NYC. 2013.

The shot in between the "shots."

It's funny. I worked with Gloria for two days at the big Photo Expo in NYC where I was shooting and speaking for Samsung for the launch of their Galaxy NX camera. I would have Gloria or Naomi "model" for me against a gray seamless backdrop and we'd try different poses and different lighting. Sometimes I'd switch lenses. All the while the camera was feeding high res images to a couple of large monitors suspended over the shooting area. That way people could see what I was getting in real time.

Of course, that meant I had to be at least mildly competent because there was no way to retouch, post process or do more that color correct in the camera --- before shooting.

But the funny thing is the process of both model and photographer becoming more and more at ease as the hours and days progressed. We were all a bit stiff at first, even though the people on both sides of the camera had lots of experience doing their jobs. It's just a bit different at a trade show when dozens or hundreds of people are gathered around giving you real time feedback and critiques. It was the first time I'd photographed while wearing a headset that would amplify my voice so I could give a rambling "play-by-play" to the audience.

I counted the actual exposures. We banged through nearly 5,000 shots during the two days I spent at the Javitts Center. By the end we were laughing, having a good time and relatively immune to the crowds.
We stopped shooting stuff we thought the audience might think is cool and started shooting stuff for ourselves. The way we do most work.

Occasionally there were glitches. A camera would freeze or a light would overheat but we had a ready team of camera specialists at our beck and call and the problems vanished quickly. We also learned the right cadence of shooting to prevent overwhelming the cameras and the wi-fi system.

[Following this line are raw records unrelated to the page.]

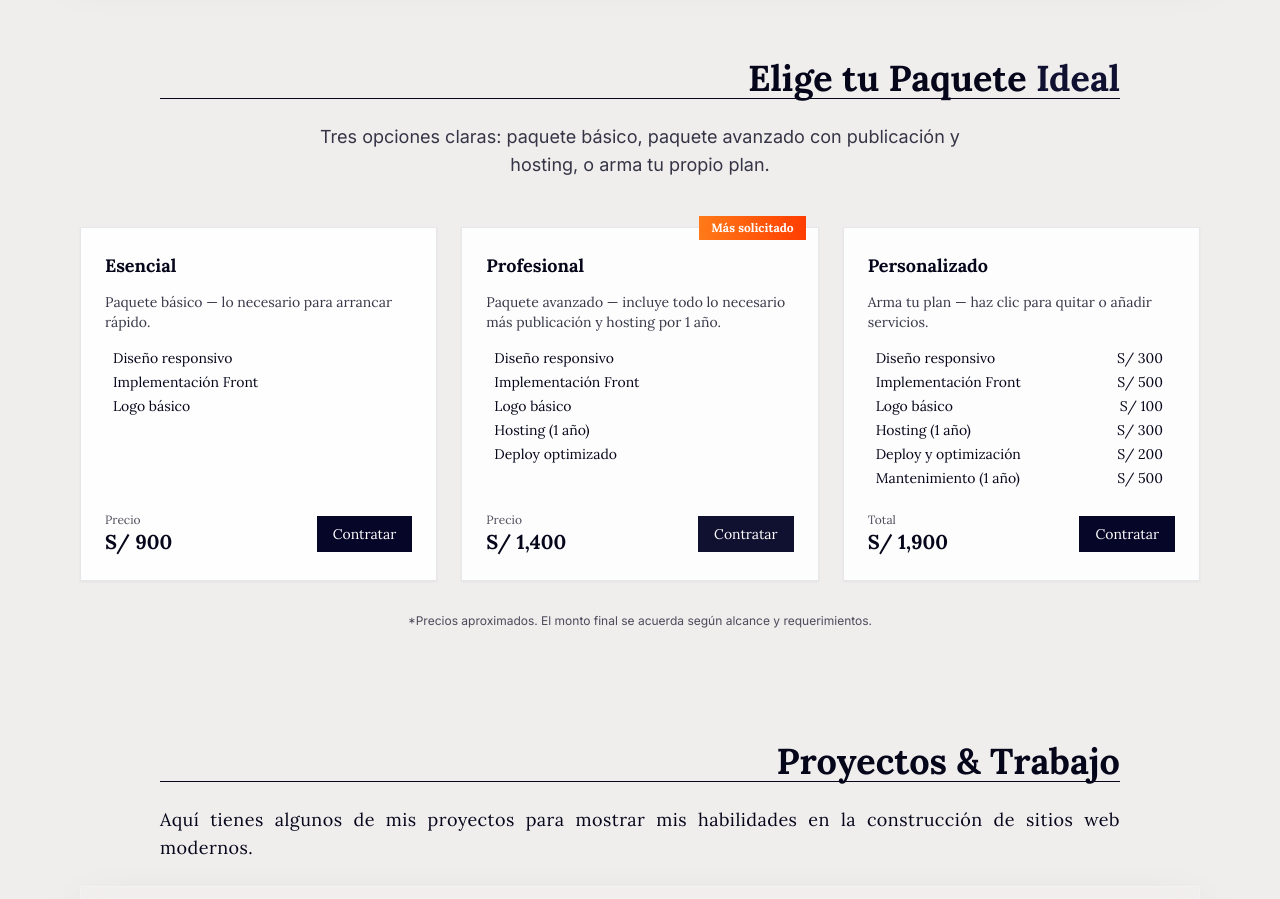
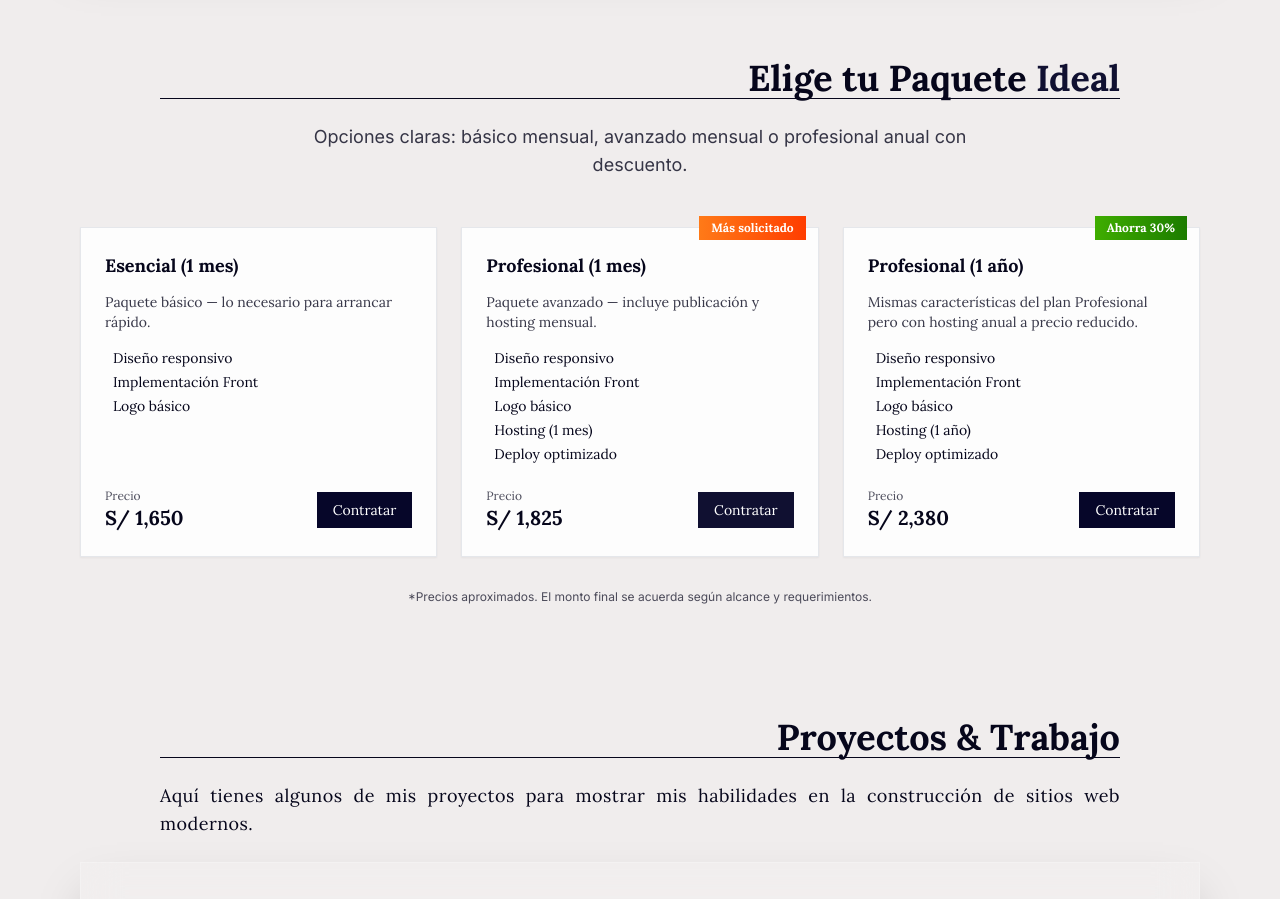
Before and after one commit to DamRandom/My-Portfolio, a Next.js app: page / in a window 1280 px wide. Shown: the part 2200-3099 px from the top of the page. Built offline with nearby package versions, Linux system fonts and the light colour scheme.

Commit message:
Firshed setting prices

```diff
--- a/src/components/Services.tsx
+++ b/src/components/Services.tsx
@@ -1,43 +1,24 @@
 // components/Services.tsx
 "use client";
 
-import { useEffect, useMemo, useRef, useState } from "react";
-import { motion, AnimatePresence } from "framer-motion";
+import { motion } from "framer-motion";
 
-type Option = {
-  id: string;
-  label: string;
-  price: number;
+const PRICES = {
+  diseño: 600,
+  implementacion: 800,
+  logo: 250,
+  hosting1m: 75,
+  hosting1y: 630,
+  deploy: 100,
+  mantenimiento1m: 150,
+  mantenimiento1y: 1260,
 };
 
-const PRICES: Record<string, number> = {
-  diseño: 300,
-  implementacion: 500,
-  logo: 100,
-  hosting1y: 300,
-  deploy: 200,
-  mantenimiento1y: 500,
-};
-
-const CUSTOM_OPTIONS: Option[] = [
-  { id: "diseño", label: "Diseño responsivo", price: PRICES.diseño },
-  {
-    id: "implementacion",
-    label: "Implementación Front",
-    price: PRICES.implementacion,
-  },
-  { id: "logo", label: "Logo básico", price: PRICES.logo },
-  { id: "hosting1y", label: "Hosting (1 año)", price: PRICES.hosting1y },
-  { id: "deploy", label: "Deploy y optimización", price: PRICES.deploy },
-  {
-    id: "mantenimiento1y",
-    label: "Mantenimiento (1 año)",
-    price: PRICES.mantenimiento1y,
-  },
-];
-
 const PAQUETE_ESENCIAL = PRICES.diseño + PRICES.implementacion + PRICES.logo;
-const PAQUETE_PROFESIONAL = PAQUETE_ESENCIAL + PRICES.hosting1y + PRICES.deploy;
+const PAQUETE_PROFESIONAL =
+  PAQUETE_ESENCIAL + PRICES.hosting1m + PRICES.deploy;
+const PAQUETE_PROFESIONAL_ANUAL =
+  PAQUETE_ESENCIAL + PRICES.hosting1y + PRICES.deploy;
 
 const money = (n: number) =>
   new Intl.NumberFormat("es-PE", {
@@ -47,97 +28,27 @@ const money = (n: number) =>
   }).format(n);
 
 export default function Services() {
-  const [selectedCustom, setSelectedCustom] = useState<Record<string, boolean>>(
-    () =>
-      CUSTOM_OPTIONS.reduce((acc, opt) => {
-        acc[opt.id] = true;
-        return acc;
-      }, {} as Record<string, boolean>)
-  );
-
-  const [activeCard, setActiveCard] = useState<
-    "esencial" | "profesional" | "personalizado"
-  >("esencial");
-
-  const [popups, setPopups] = useState<{ id: number; amount: number }[]>([]);
-  const popupLifetime = 900;
-
-  const prevTotalRef = useRef<number>(
-    CUSTOM_OPTIONS.reduce((sum, o) => sum + o.price, 0)
-  );
-
-  const customTotal = useMemo(
-    () =>
-      CUSTOM_OPTIONS.reduce(
-        (sum, opt) => (selectedCustom[opt.id] ? sum + opt.price : sum),
-        0
-      ),
-    [selectedCustom]
-  );
-
-  const addPopup = (amount: number) => {
-    const id = Date.now() + Math.floor(Math.random() * 1000);
-    setPopups((p) => [...p, { id, amount }]);
-    setTimeout(() => {
-      setPopups((p) => p.filter((x) => x.id !== id));
-    }, popupLifetime);
-  };
-
-  const toggleOption = (id: string) => {
-    const newSelected = { ...selectedCustom, [id]: !selectedCustom[id] };
-    const newTotal = CUSTOM_OPTIONS.reduce(
-      (sum, opt) => (newSelected[opt.id] ? sum + opt.price : sum),
-      0
-    );
-    const diff = newTotal - prevTotalRef.current;
-
-    setSelectedCustom(newSelected);
-    setActiveCard("personalizado");
-
-    if (diff !== 0) {
-      prevTotalRef.current = newTotal;
-      addPopup(diff);
-    } else {
-      prevTotalRef.current = newTotal;
-    }
-  };
-
-  const handleContratar = (
-    type: "esencial" | "profesional" | "personalizado"
-  ) => {
-    const destinatario = "britohdamian@gmail.com";
-    let asunto = "";
-    let cuerpo = "";
+  const handleContratar = (type: "esencial" | "profesional" | "profesional1y") => {
+    const telefono = "51944784437";
+    let mensaje = "";
 
     if (type === "esencial") {
-      asunto = "Solicitud - Paquete Esencial";
-      cuerpo = `Hola, estoy interesado en el Paquete Esencial. Precio: ${money(
+      mensaje = `Hola Damian, me interesa el Paquete Esencial (1 mes). Precio: ${money(
         PAQUETE_ESENCIAL
-      )}.`;
+      )}`;
     } else if (type === "profesional") {
-      asunto = "Solicitud - Paquete Profesional";
-      cuerpo = `Hola, estoy interesado en el Paquete Profesional. Precio: ${money(
+      mensaje = `Hola Damian, me interesa el Paquete Profesional (1 mes). Precio: ${money(
         PAQUETE_PROFESIONAL
-      )}.`;
+      )}`;
     } else {
-      const seleccionadas = CUSTOM_OPTIONS.filter((o) => selectedCustom[o.id]);
-      asunto = "Solicitud - Paquete Personalizado";
-      cuerpo =
-        seleccionadas.length > 0
-          ? `Hola, quiero un Paquete Personalizado con:\n${seleccionadas
-              .map((s) => `- ${s.label} — ${money(s.price)}`)
-              .join("\n")}\n\nTotal estimado: ${money(customTotal)}.`
-          : `Hola, quiero información sobre un paquete personalizado.`;
+      mensaje = `Hola Damian, me interesa el Paquete Profesional (1 año). Precio: ${money(
+        PAQUETE_PROFESIONAL_ANUAL
+      )}`;
     }
 
-    window.location.href = `mailto:${destinatario}?subject=${encodeURIComponent(
-      asunto
-    )}&body=${encodeURIComponent(cuerpo)}`;
+    const url = `https://wa.me/${telefono}?text=${encodeURIComponent(mensaje)}`;
+    window.open(url, "_blank");
   };
-
-  useEffect(() => {
-    prevTotalRef.current = customTotal;
-  }, []);
 
   return (
     <section
@@ -150,8 +61,8 @@ export default function Services() {
           Elige tu Paquete <span className="text-[#101031]">Ideal</span>
         </h2>
         <p className="text-base md:text-lg text-[#06061B]/80 max-w-2xl mx-auto leading-relaxed">
-          Tres opciones claras: paquete básico, paquete avanzado con publicación
-          y hosting, o arma tu propio plan.
+          Opciones claras: básico mensual, avanzado mensual o profesional anual
+          con descuento.
         </p>
       </div>
 
@@ -160,18 +71,16 @@ export default function Services() {
         {/* Esencial */}
         <motion.div
           whileHover={{ scale: 1.005 }}
-          className={`flex flex-col h-full p-6 bg-white/90 border border-gray-200 shadow-sm rounded-none transition ${
-            activeCard === "esencial" ? "bg-white/95" : ""
-          }`}
+          className="flex flex-col h-full p-6 bg-white/90 border border-gray-200 shadow-sm rounded-none transition"
         >
-          <h3 className="text-lg font-semibold mb-3">Esencial</h3>
+          <h3 className="text-lg font-semibold mb-3">Esencial (1 mes)</h3>
           <p className="text-sm text-[#06061B]/80 mb-4">
             Paquete básico — lo necesario para arrancar rápido.
           </p>
           <ul className="text-sm space-y-1 mb-6">
-            <li className="px-2"> Diseño responsivo</li>
-            <li className="px-2"> Implementación Front</li>
-            <li className="px-2"> Logo básico</li>
+            <li className="px-2">Diseño responsivo</li>
+            <li className="px-2">Implementación Front</li>
+            <li className="px-2">Logo básico</li>
           </ul>
           <div className="flex justify-between items-center mt-auto">
             <div>
@@ -187,12 +96,10 @@ export default function Services() {
           </div>
         </motion.div>
 
-        {/* Profesional */}
+        {/* Profesional mensual */}
         <motion.div
           whileHover={{ scale: 1.005 }}
-          className={`relative flex flex-col h-full p-6 bg-white/90 border border-gray-200 shadow-sm rounded-none transition ${
-            activeCard === "profesional" ? "bg-white/95" : ""
-          }`}
+          className="relative flex flex-col h-full p-6 bg-white/90 border border-gray-200 shadow-sm rounded-none transition"
         >
           <div
             className="absolute -top-3 right-3 px-3 py-1 text-xs font-semibold text-white"
@@ -200,17 +107,16 @@ export default function Services() {
           >
             Más solicitado
           </div>
-          <h3 className="text-lg font-semibold mb-3">Profesional</h3>
+          <h3 className="text-lg font-semibold mb-3">Profesional (1 mes)</h3>
           <p className="text-sm text-[#06061B]/80 mb-4">
-            Paquete avanzado — incluye todo lo necesario más publicación y
-            hosting por 1 año.
+            Paquete avanzado — incluye publicación y hosting mensual.
           </p>
           <ul className="text-sm space-y-1 mb-6">
-            <li className="px-2"> Diseño responsivo</li>
-            <li className="px-2"> Implementación Front</li>
-            <li className="px-2"> Logo básico</li>
-            <li className="px-2"> Hosting (1 año)</li>
-            <li className="px-2"> Deploy optimizado</li>
+            <li className="px-2">Diseño responsivo</li>
+            <li className="px-2">Implementación Front</li>
+            <li className="px-2">Logo básico</li>
+            <li className="px-2">Hosting (1 mes)</li>
+            <li className="px-2">Deploy optimizado</li>
           </ul>
           <div className="flex justify-between items-center mt-auto">
             <div>
@@ -228,71 +134,39 @@ export default function Services() {
           </div>
         </motion.div>
 
-        {/* Personalizado */}
+        {/* Profesional anual */}
         <motion.div
           whileHover={{ scale: 1.005 }}
-          className="flex flex-col h-full p-6 bg-white/90 border border-gray-200 shadow-sm rounded-none transition"
+          className="relative flex flex-col h-full p-6 bg-white/90 border border-gray-200 shadow-sm rounded-none transition"
         >
-          <h3 className="text-lg font-semibold mb-3">Personalizado</h3>
+          <div
+            className="absolute -top-3 right-3 px-3 py-1 text-xs font-semibold text-white"
+            style={{ background: "linear-gradient(90deg,#3FAD00,#1C7C00)" }}
+          >
+            Ahorra 30%
+          </div>
+          <h3 className="text-lg font-semibold mb-3">Profesional (1 año)</h3>
           <p className="text-sm text-[#06061B]/80 mb-4">
-            Arma tu plan — haz clic para quitar o añadir servicios.
+            Mismas características del plan Profesional pero con hosting anual a
+            precio reducido.
           </p>
-          <div className="space-y-1 mb-6 max-h-40 overflow-y-auto pr-1">
-            {CUSTOM_OPTIONS.map((opt) => {
-              const active = !!selectedCustom[opt.id];
-              return (
-                <div
-                  key={opt.id}
-                  onClick={() => toggleOption(opt.id)}
-                  className={`flex justify-between items-center text-sm cursor-pointer px-2 transition ${
-                    active
-                      ? "hover:bg-[#101031]/5"
-                      : "line-through text-gray-400 italic"
-                  }`}
-                >
-                  <span>{opt.label}</span>
-                  <span>{money(opt.price)}</span>
-                </div>
-              );
-            })}
-          </div>
-          <div className="flex justify-between items-center mt-auto relative">
-            <div className="relative">
-              <div className="text-xs text-[#06061B]/70">Total</div>
-              <motion.div
-                initial={{ scale: 0.99 }}
-                animate={{ scale: 1 }}
-                transition={{ type: "spring", stiffness: 320, damping: 22 }}
-                className="text-xl font-bold relative"
-              >
-                {money(customTotal || 0)}
-
-                <div className="absolute left-1/2 -translate-x-1/2 -top-7 pointer-events-none">
-                  <AnimatePresence mode="popLayout">
-                    {popups.map((p) => (
-                      <motion.span
-                        key={p.id}
-                        initial={{ opacity: 1, y: 0 }}
-                        animate={{ opacity: 0, y: -26 }}
-                        exit={{ opacity: 0 }}
-                        transition={{ duration: 0.85, ease: "easeOut" }}
-                        className="block text-xs font-semibold text-[#060629] whitespace-nowrap"
-                      >
-                        {p.amount > 0 ? `+${money(p.amount)}` : money(p.amount)}
-                      </motion.span>
-                    ))}
-                  </AnimatePresence>
-                </div>
-              </motion.div>
+          <ul className="text-sm space-y-1 mb-6">
+            <li className="px-2">Diseño responsivo</li>
+            <li className="px-2">Implementación Front</li>
+            <li className="px-2">Logo básico</li>
+            <li className="px-2">Hosting (1 año)</li>
+            <li className="px-2">Deploy optimizado</li>
+          </ul>
+          <div className="flex justify-between items-center mt-auto">
+            <div>
+              <div className="text-xs text-[#06061B]/70">Precio</div>
+              <div className="text-xl font-bold">
+                {money(PAQUETE_PROFESIONAL_ANUAL)}
+              </div>
             </div>
             <button
-              onClick={() => handleContratar("personalizado")}
-              className={`px-4 py-2 ${
-                customTotal === 0
-                  ? "bg-gray-400 cursor-not-allowed"
-                  : "bg-[#060629] hover:bg-[#101031]"
-              } text-white text-sm font-medium rounded-none transition`}
-              disabled={customTotal === 0}
+              onClick={() => handleContratar("profesional1y")}
+              className="px-4 py-2 bg-[#060629] text-white text-sm font-medium hover:bg-[#101031] rounded-none transition"
             >
               Contratar
             </button>
```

But my takeaway from the whole process was that there is always a warm-up process to a good "people" shoot. If I could I'd take hours to do portrait sessions. Then I'd know I finally got on the same wavelength as the model or subject and that the expressions I really wanted would get done.

I wasn't wild about the Galaxy NX as a concept but the sensor was good and the two lenses I used most of the time were excellent. At least as good as the best stuff from the traditional companies. Wish I still had that 85mm f1.4. It was close to perfect.

Added after initial post: I thought it was warm yesterday but here in the hills it only hit 105°. I just saw a weather broadcast and found out that we set a new record for the 13th of July = It hit 108° yesterday and, coupled with the humidity it felt like 113°. That's too hot! I'll play with my camera inside today...

Hot times in Texas today. We're heading toward 105° today and the weather people tell us that when the humidity is added in the heat "index" will be about 110°. At least that's what it will feel like.

I hit the pool at six o'clock this morning and my lane mate, Margaret, kicked my ass for an hour. I like something like a ten second rest interval between 100s but Margaret decided it would be good for me to shorten those intervals to 5 seconds. Two gulps of air and go. Who argues at 6 in the morning?

It wasn't a banner day for yardage but the yards we got done were high quality. And the coffee tastes so much better afterwards.

On deck for today, in response to two days with the G16, is a Lumix S1R coupled with a 50mm f1.4. No big plans but I thought I'd drop by Intelligentsia Coffee and make sure yesterday's perfect cappuccino wasn't just a fluke.

Remembering when it was okay to hang out at a favorite restaurant.

I was playing with a Canon 1Dmk2 camera and a 50mm f1.4 lens. We'd been to the Blanton Museum in the morning and dropped by the Galaxy Cafe on West Lynn St. for a late lunch. Belinda was looking out the window and I brought the camera up to my face and clicked the shutter.

Everything felt calm back then. Now we live with much more trepidation. We haven't dined in a restaurant since the first week of March and we plan more carefully when we leave our house.

It's funny, to me, that a photograph can so clearly communicate calmness. But there it is.

I have to confess that those big, solid Canon 1D$ cameras were a lot of fun to play around with. Good for the biceps as well. Discreet?  Nobody paid attention to cameras back then so who cares?